§ Data for this exercise:
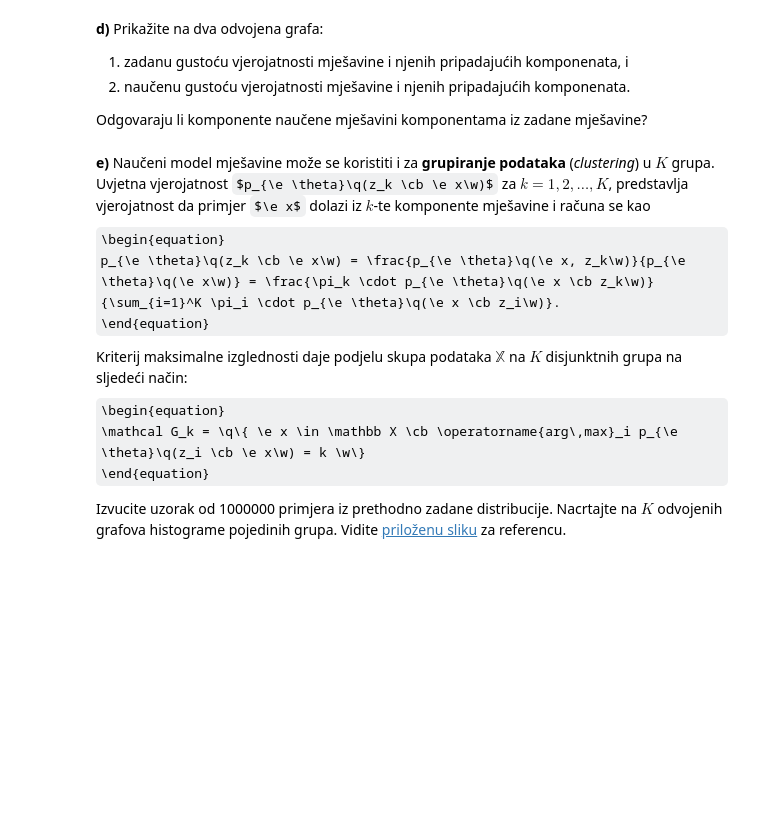
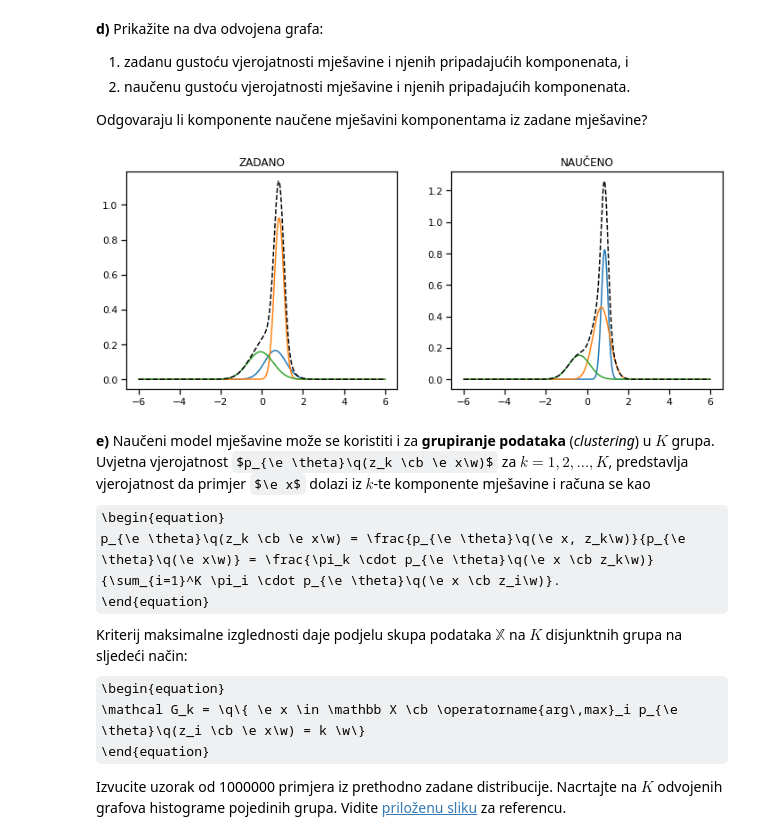
Before and after one commit to dinogrgic1/fer-deep-learning-2-labs, a Jupyter notebook: lab1/lab_1.ipynb, the cells around one changed output. Drawn from its saved outputs; the diff is of its cells as text; code cells hidden in the pictures; some formulas as TeX source; blank space fills up the shorter version.

```diff
--- a/lab1/lab_1.ipynb
+++ b/lab1/lab_1.ipynb
@@ -221,18 +233,26 @@ Odgovaraju li komponente naučene mješavini komponentama iz zadane mješavine?
 # %%
 ...
 
 with plot_context(show=True, figsize=(12, 4.5)):
     with plot_context(subplot=(1, 2, 1), title="ZADANO"):
-        for k in range(K):
-            plt.plot  # komponente, pomnožene pripadajućim težinama
-
-        plt.plot  # cijela mješavina
+        whole = 0
+        for i in range(K):
+            values = dist.pi[i] * dist.p_xz(np.arange(-6, 6, 0.001), i)
+            plt.plot(np.arange(-6, 6, 0.001), values)  # komponente, pomnožene pripadajućim težinama
+            whole = np.add(whole, values)
+        # cijela mješavina
+        plt.plot(np.arange(-6, 6, 0.001), whole, '--', c='black')  # komponente, pomnožene pripadajućim težinama
 
     with plot_context(subplot=(1, 2, 2), title="NAUČENO"):
-        for k in range(model.K):
-            plt.plot  # komponente, pomnožene pripadajućim težinama
-
-        plt.plot  # cijela mješavina
+        whole2 = model.p_x(np.arange(-6, 6, 0.001))
+        pi = tf.nn.softmax(model.logpi)
+        for i in range(K):
+            values = pi[i] * model.p_xz(np.arange(-6, 6, 0.001), i)
+            plt.plot(np.arange(-6, 6, 0.001), values)  # komponente, pomnožene pripadajućim težinama
+        # cijela mješavina
+        plt.plot(np.arange(-6, 6, 0.001), whole2, '--', c='black')  # komponente, pomnožene pripadajućim težinama
+# %% [output]
+[figure, added]
 # %% [markdown]
 <b>e)</b>
 Naučeni model mješavine može se koristiti i za <b>grupiranje podataka</b> (<i>clustering</i>) u $K$ grupa.
```
Also changed, not shown: parts of 6 cells of this notebook, 9 other files.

§ What you need to do: Because only the text is wanted, copy each record above precisely and omit its pictures.

§ Answer to this task:
Before and after one commit to dinogrgic1/fer-deep-learning-2-labs, a Jupyter notebook: lab1/lab_1.ipynb, the cells around one changed output. Drawn from its saved outputs; the diff is of its cells as text; code cells hidden in the pictures; some formulas as TeX source; blank space fills up the shorter version.

```diff
--- a/lab1/lab_1.ipynb
+++ b/lab1/lab_1.ipynb
@@ -221,18 +233,26 @@ Odgovaraju li komponente naučene mješavini komponentama iz zadane mješavine?
 # %%
 ...
 
 with plot_context(show=True, figsize=(12, 4.5)):
     with plot_context(subplot=(1, 2, 1), title="ZADANO"):
-        for k in range(K):
-            plt.plot  # komponente, pomnožene pripadajućim težinama
-
-        plt.plot  # cijela mješavina
+        whole = 0
+        for i in range(K):
+            values = dist.pi[i] * dist.p_xz(np.arange(-6, 6, 0.001), i)
+            plt.plot(np.arange(-6, 6, 0.001), values)  # komponente, pomnožene pripadajućim težinama
+            whole = np.add(whole, values)
+        # cijela mješavina
+        plt.plot(np.arange(-6, 6, 0.001), whole, '--', c='black')  # komponente, pomnožene pripadajućim težinama
 
     with plot_context(subplot=(1, 2, 2), title="NAUČENO"):
-        for k in range(model.K):
-            plt.plot  # komponente, pomnožene pripadajućim težinama
-
-        plt.plot  # cijela mješavina
+        whole2 = model.p_x(np.arange(-6, 6, 0.001))
+        pi = tf.nn.softmax(model.logpi)
+        for i in range(K):
+            values = pi[i] * model.p_xz(np.arange(-6, 6, 0.001), i)
+            plt.plot(np.arange(-6, 6, 0.001), values)  # komponente, pomnožene pripadajućim težinama
+        # cijela mješavina
+        plt.plot(np.arange(-6, 6, 0.001), whole2, '--', c='black')  # komponente, pomnožene pripadajućim težinama
+# %% [output]
+[figure, added]
 # %% [markdown]
 <b>e)</b>
 Naučeni model mješavine može se koristiti i za <b>grupiranje podataka</b> (<i>clustering</i>) u $K$ grupa.
```
Also changed, not shown: parts of 6 cells of this notebook, 9 other files.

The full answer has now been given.